• Assignment
The finished copy should hold every entry exactly as given, and no pictures.

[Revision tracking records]
• • •

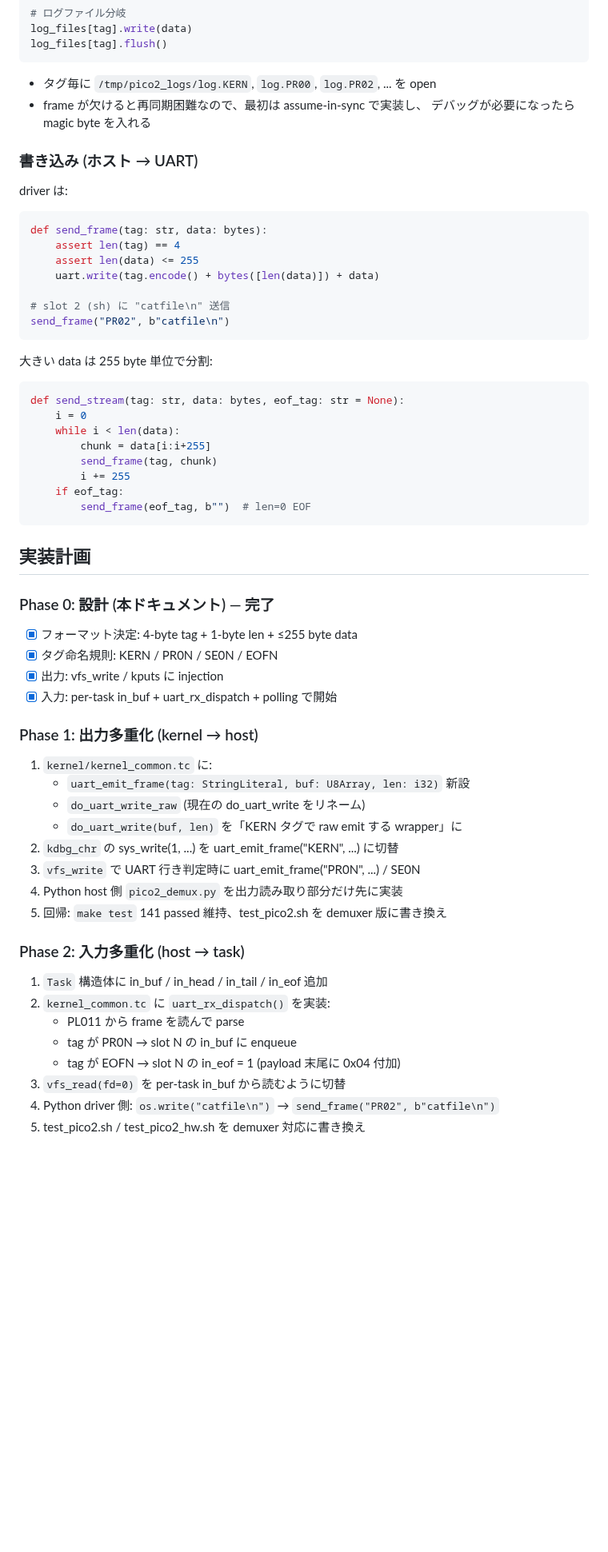
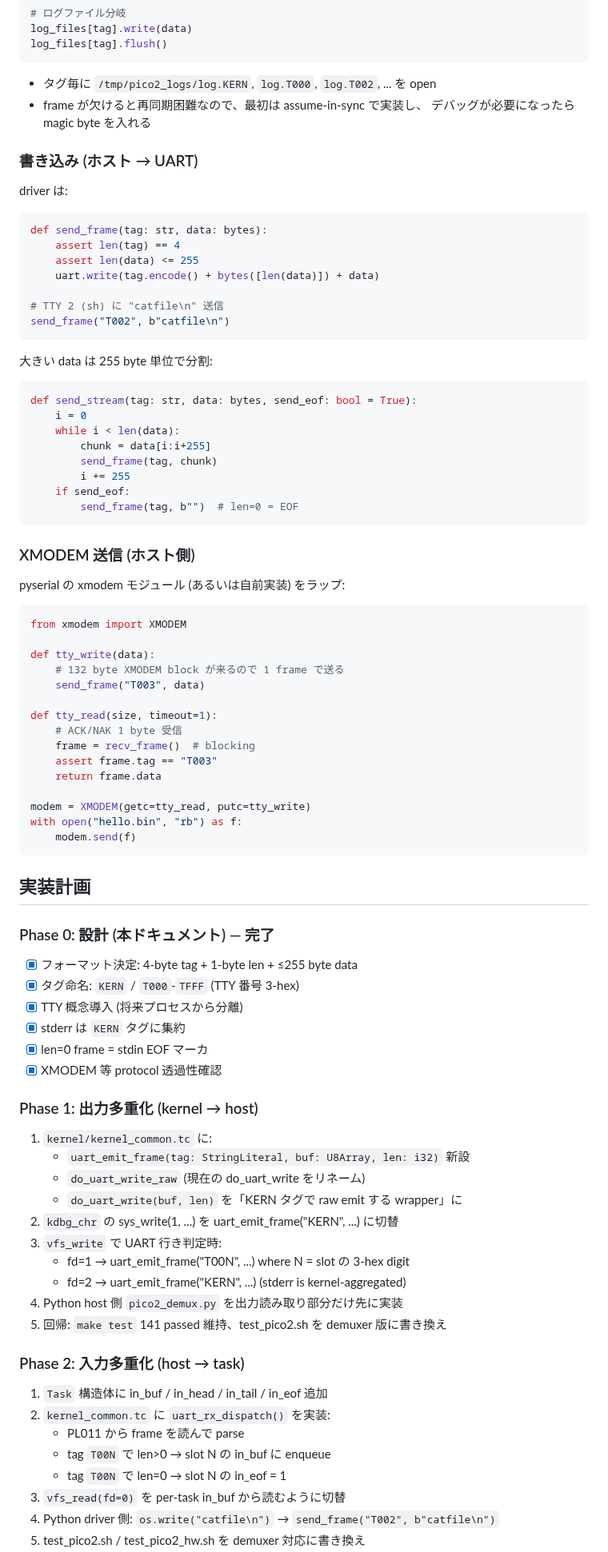
Before and after one commit to ikeji/mtos, a Markdown page: docs/task/uart_multiplex.md, the part around one of its changes. Shown at 80% size. Rendered like a GitHub page; blank space fills up the shorter version.

````diff
--- a/docs/task/uart_multiplex.md
+++ b/docs/task/uart_multiplex.md
@@ -188,7 +222,7 @@ log_files[tag].write(data)
 log_files[tag].flush()
 ```
 
-- タグ毎に `/tmp/pico2_logs/log.KERN`, `log.PR00`, `log.PR02`, ... を open
+- タグ毎に `/tmp/pico2_logs/log.KERN`, `log.T000`, `log.T002`, ... を open
 - frame が欠けると再同期困難なので、最初は assume-in-sync で実装し、
   デバッグが必要になったら magic byte を入れる
 
@@ -201,20 +235,42 @@ def send_frame(tag: str, data: bytes):
     assert len(data) <= 255
     uart.write(tag.encode() + bytes([len(data)]) + data)
 
-# slot 2 (sh) に "catfile\n" 送信
-send_frame("PR02", b"catfile\n")
+# TTY 2 (sh) に "catfile\n" 送信
+send_frame("T002", b"catfile\n")
 ```
 
 大きい data は 255 byte 単位で分割:
 ```python
-def send_stream(tag: str, data: bytes, eof_tag: str = None):
+def send_stream(tag: str, data: bytes, send_eof: bool = True):
     i = 0
     while i < len(data):
         chunk = data[i:i+255]
         send_frame(tag, chunk)
         i += 255
-    if eof_tag:
-        send_frame(eof_tag, b"")  # len=0 EOF
+    if send_eof:
+        send_frame(tag, b"")  # len=0 = EOF
+```
+
+### XMODEM 送信 (ホスト側)
+
+pyserial の xmodem モジュール (あるいは自前実装) をラップ:
+
+```python
+from xmodem import XMODEM
+
+def tty_write(data):
+    # 132 byte XMODEM block が来るので 1 frame で送る
+    send_frame("T003", data)
+
+def tty_read(size, timeout=1):
+    # ACK/NAK 1 byte 受信
+    frame = recv_frame()  # blocking
+    assert frame.tag == "T003"
+    return frame.data
+
+modem = XMODEM(getc=tty_read, putc=tty_write)
+with open("hello.bin", "rb") as f:
+    modem.send(f)
 ```
 
 ## 実装計画
@@ -222,9 +278,11 @@ def send_stream(tag: str, data: bytes, eof_tag: str = None):
 ### Phase 0: 設計 (本ドキュメント) — 完了
 
 - [x] フォーマット決定: 4-byte tag + 1-byte len + ≤255 byte data
-- [x] タグ命名規則: KERN / PR0N / SE0N / EOFN
-- [x] 出力: vfs_write / kputs に injection
-- [x] 入力: per-task in_buf + uart_rx_dispatch + polling で開始
+- [x] タグ命名: `KERN` / `T000`-`TFFF` (TTY 番号 3-hex)
+- [x] TTY 概念導入 (将来プロセスから分離)
+- [x] stderr は `KERN` タグに集約
+- [x] len=0 frame = stdin EOF マーカ
+- [x] XMODEM 等 protocol 透過性確認
 
 ### Phase 1: 出力多重化 (kernel → host)
 
@@ -233,7 +291,9 @@ def send_stream(tag: str, data: bytes, eof_tag: str = None):
    - `do_uart_write_raw` (現在の do_uart_write をリネーム)
    - `do_uart_write(buf, len)` を「KERN タグで raw emit する wrapper」に
 2. `kdbg_chr` の sys_write(1, ...) を uart_emit_frame("KERN", ...) に切替
-3. `vfs_write` で UART 行き判定時に uart_emit_frame("PR0N", ...) / SE0N
+3. `vfs_write` で UART 行き判定時:
+   - fd=1 → uart_emit_frame("T00N", ...) where N = slot の 3-hex digit
+   - fd=2 → uart_emit_frame("KERN", ...) (stderr is kernel-aggregated)
 4. Python host 側 `pico2_demux.py` を出力読み取り部分だけ先に実装
 5. 回帰: `make test` 141 passed 維持、test_pico2.sh を demuxer 版に書き換え
 
@@ -242,8 +302,8 @@ def send_stream(tag: str, data: bytes, eof_tag: str = None):
 1. `Task` 構造体に in_buf / in_head / in_tail / in_eof 追加
 2. `kernel_common.tc` に `uart_rx_dispatch()` を実装:
    - PL011 から frame を読んで parse
-   - tag が PR0N → slot N の in_buf に enqueue
-   - tag が EOFN → slot N の in_eof = 1 (payload 末尾に 0x04 付加)
+   - tag `T00N` で len>0 → slot N の in_buf に enqueue
+   - tag `T00N` で len=0 → slot N の in_eof = 1
 3. `vfs_read(fd=0)` を per-task in_buf から読むように切替
-4. Python driver 側: `os.write("catfile\n")` → `send_frame("PR02", b"catfile\n")`
+4. Python driver 側: `os.write("catfile\n")` → `send_frame("T002", b"catfile\n")`
 5. test_pico2.sh / test_pico2_hw.sh を demuxer 対応に書き換え
````
Also changed, not shown: other parts of docs/task/uart_multiplex.md (+55 -21 lines).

• • •

• Task output
Before and after one commit to ikeji/mtos, a Markdown page: docs/task/uart_multiplex.md, the part around one of its changes. Shown at 80% size. Rendered like a GitHub page; blank space fills up the shorter version.

````diff
--- a/docs/task/uart_multiplex.md
+++ b/docs/task/uart_multiplex.md
@@ -188,7 +222,7 @@ log_files[tag].write(data)
 log_files[tag].flush()
 ```
 
-- タグ毎に `/tmp/pico2_logs/log.KERN`, `log.PR00`, `log.PR02`, ... を open
+- タグ毎に `/tmp/pico2_logs/log.KERN`, `log.T000`, `log.T002`, ... を open
 - frame が欠けると再同期困難なので、最初は assume-in-sync で実装し、
   デバッグが必要になったら magic byte を入れる
 
@@ -201,20 +235,42 @@ def send_frame(tag: str, data: bytes):
     assert len(data) <= 255
     uart.write(tag.encode() + bytes([len(data)]) + data)
 
-# slot 2 (sh) に "catfile\n" 送信
-send_frame("PR02", b"catfile\n")
+# TTY 2 (sh) に "catfile\n" 送信
+send_frame("T002", b"catfile\n")
 ```
 
 大きい data は 255 byte 単位で分割:
 ```python
-def send_stream(tag: str, data: bytes, eof_tag: str = None):
+def send_stream(tag: str, data: bytes, send_eof: bool = True):
     i = 0
     while i < len(data):
         chunk = data[i:i+255]
         send_frame(tag, chunk)
         i += 255
-    if eof_tag:
-        send_frame(eof_tag, b"")  # len=0 EOF
+    if send_eof:
+        send_frame(tag, b"")  # len=0 = EOF
+```
+
+### XMODEM 送信 (ホスト側)
+
+pyserial の xmodem モジュール (あるいは自前実装) をラップ:
+
+```python
+from xmodem import XMODEM
+
+def tty_write(data):
+    # 132 byte XMODEM block が来るので 1 frame で送る
+    send_frame("T003", data)
+
+def tty_read(size, timeout=1):
+    # ACK/NAK 1 byte 受信
+    frame = recv_frame()  # blocking
+    assert frame.tag == "T003"
+    return frame.data
+
+modem = XMODEM(getc=tty_read, putc=tty_write)
+with open("hello.bin", "rb") as f:
+    modem.send(f)
 ```
 
 ## 実装計画
@@ -222,9 +278,11 @@ def send_stream(tag: str, data: bytes, eof_tag: str = None):
 ### Phase 0: 設計 (本ドキュメント) — 完了
 
 - [x] フォーマット決定: 4-byte tag + 1-byte len + ≤255 byte data
-- [x] タグ命名規則: KERN / PR0N / SE0N / EOFN
-- [x] 出力: vfs_write / kputs に injection
-- [x] 入力: per-task in_buf + uart_rx_dispatch + polling で開始
+- [x] タグ命名: `KERN` / `T000`-`TFFF` (TTY 番号 3-hex)
+- [x] TTY 概念導入 (将来プロセスから分離)
+- [x] stderr は `KERN` タグに集約
+- [x] len=0 frame = stdin EOF マーカ
+- [x] XMODEM 等 protocol 透過性確認
 
 ### Phase 1: 出力多重化 (kernel → host)
 
@@ -233,7 +291,9 @@ def send_stream(tag: str, data: bytes, eof_tag: str = None):
    - `do_uart_write_raw` (現在の do_uart_write をリネーム)
    - `do_uart_write(buf, len)` を「KERN タグで raw emit する wrapper」に
 2. `kdbg_chr` の sys_write(1, ...) を uart_emit_frame("KERN", ...) に切替
-3. `vfs_write` で UART 行き判定時に uart_emit_frame("PR0N", ...) / SE0N
+3. `vfs_write` で UART 行き判定時:
+   - fd=1 → uart_emit_frame("T00N", ...) where N = slot の 3-hex digit
+   - fd=2 → uart_emit_frame("KERN", ...) (stderr is kernel-aggregated)
 4. Python host 側 `pico2_demux.py` を出力読み取り部分だけ先に実装
 5. 回帰: `make test` 141 passed 維持、test_pico2.sh を demuxer 版に書き換え
 
@@ -242,8 +302,8 @@ def send_stream(tag: str, data: bytes, eof_tag: str = None):
 1. `Task` 構造体に in_buf / in_head / in_tail / in_eof 追加
 2. `kernel_common.tc` に `uart_rx_dispatch()` を実装:
    - PL011 から frame を読んで parse
-   - tag が PR0N → slot N の in_buf に enqueue
-   - tag が EOFN → slot N の in_eof = 1 (payload 末尾に 0x04 付加)
+   - tag `T00N` で len>0 → slot N の in_buf に enqueue
+   - tag `T00N` で len=0 → slot N の in_eof = 1
 3. `vfs_read(fd=0)` を per-task in_buf から読むように切替
-4. Python driver 側: `os.write("catfile\n")` → `send_frame("PR02", b"catfile\n")`
+4. Python driver 側: `os.write("catfile\n")` → `send_frame("T002", b"catfile\n")`
 5. test_pico2.sh / test_pico2_hw.sh を demuxer 対応に書き換え
````
Also changed, not shown: other parts of docs/task/uart_multiplex.md (+55 -21 lines).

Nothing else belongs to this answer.